Although the city wasn't commanded by the state to set up a storm water utility, it is a way the state allows cities to raise funds to pay for what basically are unfunded mandates from both the state and federal government regulating how cities must manage surface water in order to preserve natural resources.
"Not only do we have these requirements now, they're never going to decrease," said Caleb Peterson, assistant city engineer. "Our current five-year [storm water discharge] permit expires in 2011 and the requirements will ramp up when we apply for a new one."
Commercial and industrial property owners would be able to apply for credits if they are already implementing measures to control storm water runoff, for example by building retention ponds, rooftop gardens, etc. As well, Peterson said businesses whose discharge bypasses the city's storm sewer system could apply for credits. The maximum credit would likely be 75 percent, he said.
A storm water utility is also fairer than coming up with the money from property tax revenues, Peterson noted, because it is based on use. Properties with more impervious surface pay more. Plus, tax-exempt organizations like churches and schools also pay their share of costs.
Peterson said city staff have been discussing proposed fees with a number of the commercial and industrial land owners already, in an attempt to settle issues before the bills go out.
"A lot of other cities started sending out bills and then decided to develop a credit policy, so they had to issue big refund checks," he said.
At Tuesday's meeting, Mayor Bruce Ahlgren directed Peterson to set up a public information meeting on the proposed utility, and new First Ward Councilor Dave Manderfeld requested the council also hold a work session meeting on the subject.
While city officials are aiming for a smooth roll-out of the utility with everyone fully informed, Fritsinger is hoping it happens sooner rather than later.
"We assumed [the utility] would be in place by April 2010, so we're already behind," he said in answer to a council question. "It is integral to our 2011 budget."

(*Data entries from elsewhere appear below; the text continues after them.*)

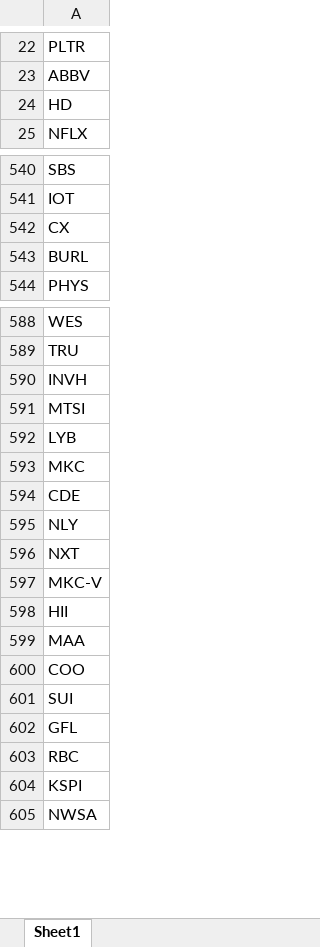
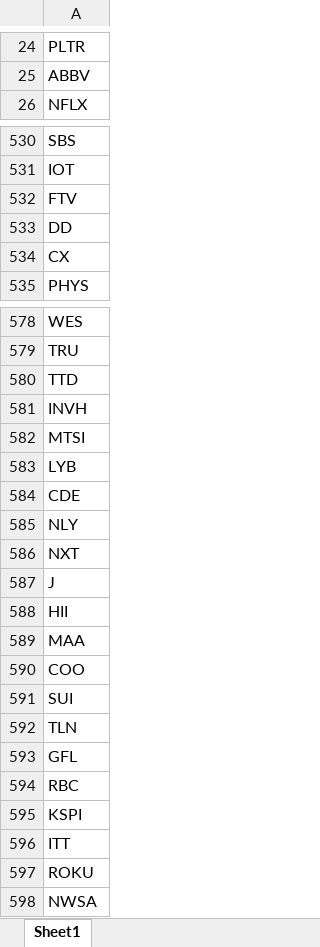
Before and after one commit to fbali10-ux/ABD_ikili_dip, an Excel workbook: scan_skipped.xlsx, sheet Sheet1, drawn as a sheet; only a part is shown, gaps mark what is left out; values as stored, in another font and other column widths than the file's, no borders; removed rows and columns are numbered as before the commit, all else as after; the diff covers the shown part only; the diff names each change by its address in the sheet, - before the commit and + after, or states it on an @@ line.

```diff
--- a/scan_skipped.xlsx (sheet Sheet1)
+++ b/scan_skipped.xlsx (sheet Sheet1)
-row 24: HD
+row 532: FTV
+row 533: DD
-row 543: BURL
+row 580: TTD
-row 593: MKC
-A587: MKC-V
+A587: J
+row 592: TLN
+row 596: ITT
+row 597: ROKU
```
Also changed, not shown: 42 added rows, 41 removed rows and 1 edited cell elsewhere in this sheet, dip_yakalama_daily_120dip_rebound_sonuclar.xlsx, 1 other file.
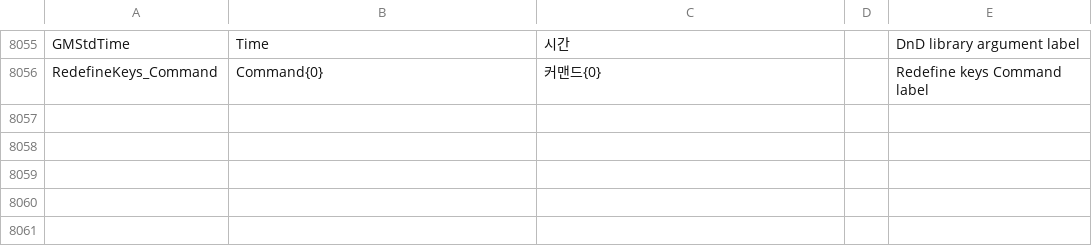
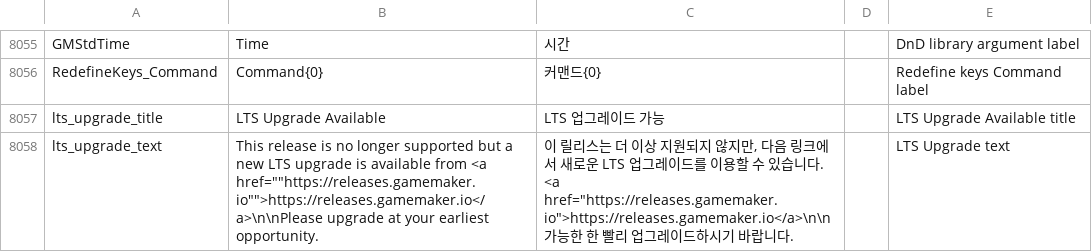
Before and after one commit to YoYoGames/IDE_Localisation_Korean, a CSV file: korean.csv, drawn as a sheet; only a part is shown, gaps mark what is left out.

Commit message:
Added LTS Upgrade placeholder text

```diff
--- a/korean.csv
+++ b/korean.csv
@@ -8056 +8056,3 @@ GMStdTime,Time,시간,,DnD library argument label
 RedefineKeys_Command,Command{0},커맨드{0},,Redefine keys Command label
+lts_upgrade_title,LTS Upgrade Available,LTS 업그레이드 가능,,LTS Upgrade Available title
+lts_upgrade_text,This release is no longer supported but a new LTS upgrade is available from <a href=""https://releases.gamemaker.io"">https://releases.gamemaker.io</a>\n\nPlease upgrade at your earliest opportunity.,"이 릴리스는 더 이상 지원되지 않지만, 다음 링크에서 새로운 LTS 업그레이드를 이용할 수 있습니다. <a href=""https://releases.gamemaker.io"">https://releases.gamemaker.io</a>\n\n가능한 한 빨리 업그레이드하시기 바랍니다.",,LTS Upgrade text
```
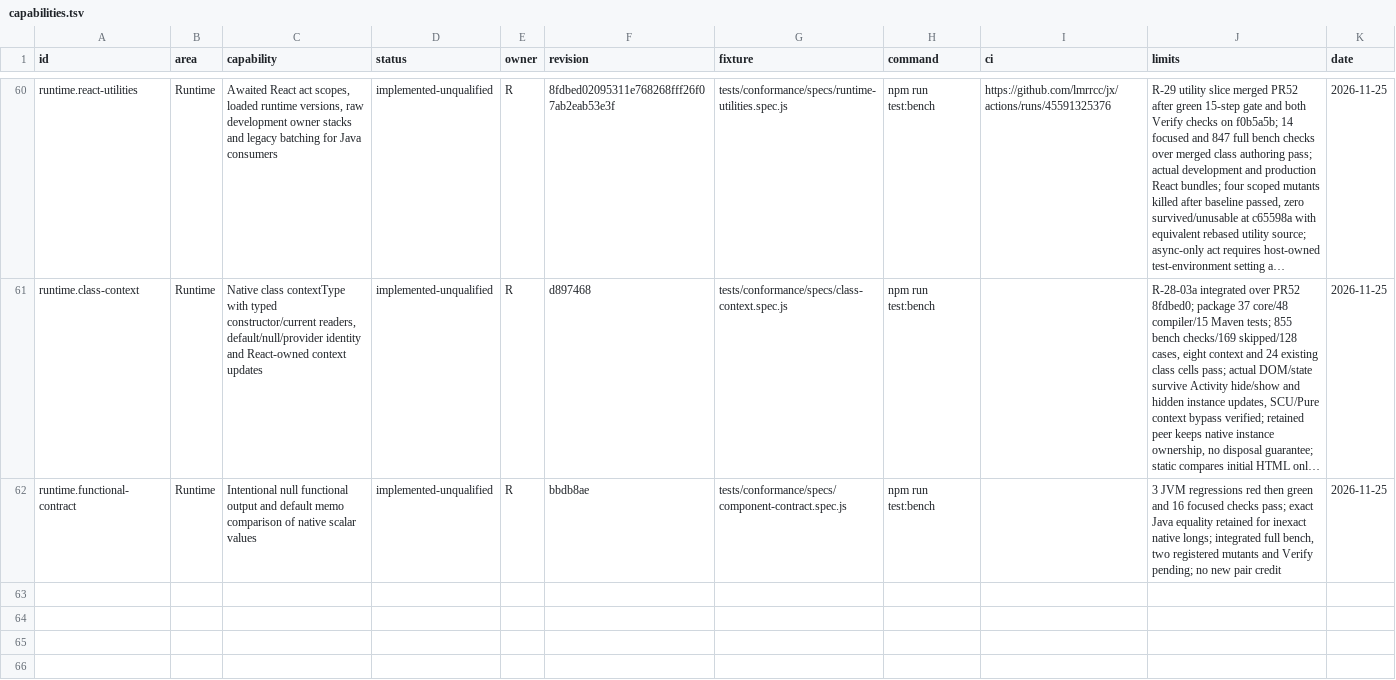
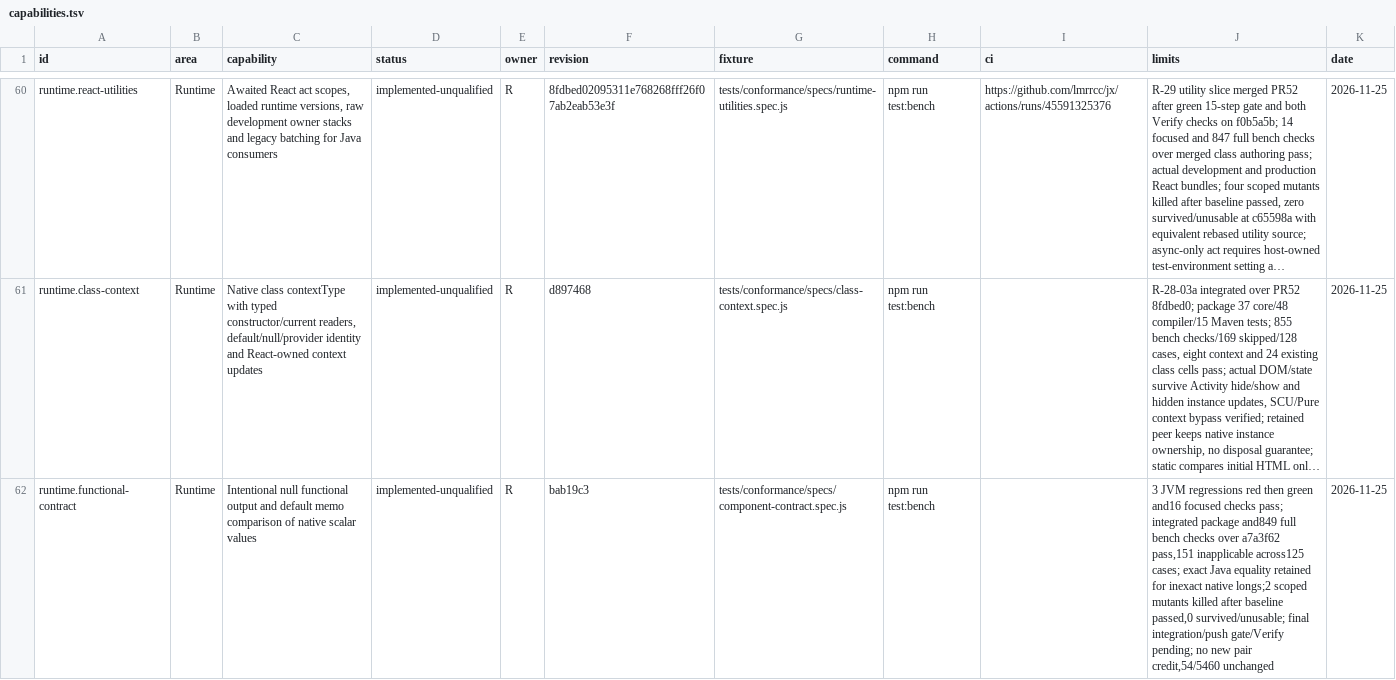
Before and after one commit to lmrrcc/jx, a TSV file: docs/evidence/capabilities.tsv, drawn as a sheet; only a part is shown, gaps mark what is left out; long unchanged cells end in …; the diff names each change by its address in the sheet, - before the commit and + after, or states it on an @@ line.

Commit message:
Record integrated functional contracts and mutation evidence

```diff
--- a/docs/evidence/capabilities.tsv
+++ b/docs/evidence/capabilities.tsv
-F62 (revision): bbdb8ae
+F62 (revision): bab19c3
-J62 (limits): …then green and 16 focused checks pass; exact Java equality retained for inexact native longs; integrated full bench, two registered mutants and Verify pending; no new pair credit
+J62 (limits): …then green and16 focused checks pass; integrated package and849 full bench checks over a7a3f62 pass,151 inapplicable across125 cases; exact Java equality retained for inexact native longs;2 scoped mutants killed after baseline passed,0 survived/unusable; final integration/push gate/Verify pending; no new pair credit,54/5460 unchanged
```
Also changed, not shown: 2 other files.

Commercial and industrial property owners can call the city's Public Works Department at 218-879-6758 to find out what the estimated fee would be for their properties. General information on the storm water utility is also posted on the city's website at www.ci.cloquet.mn.us.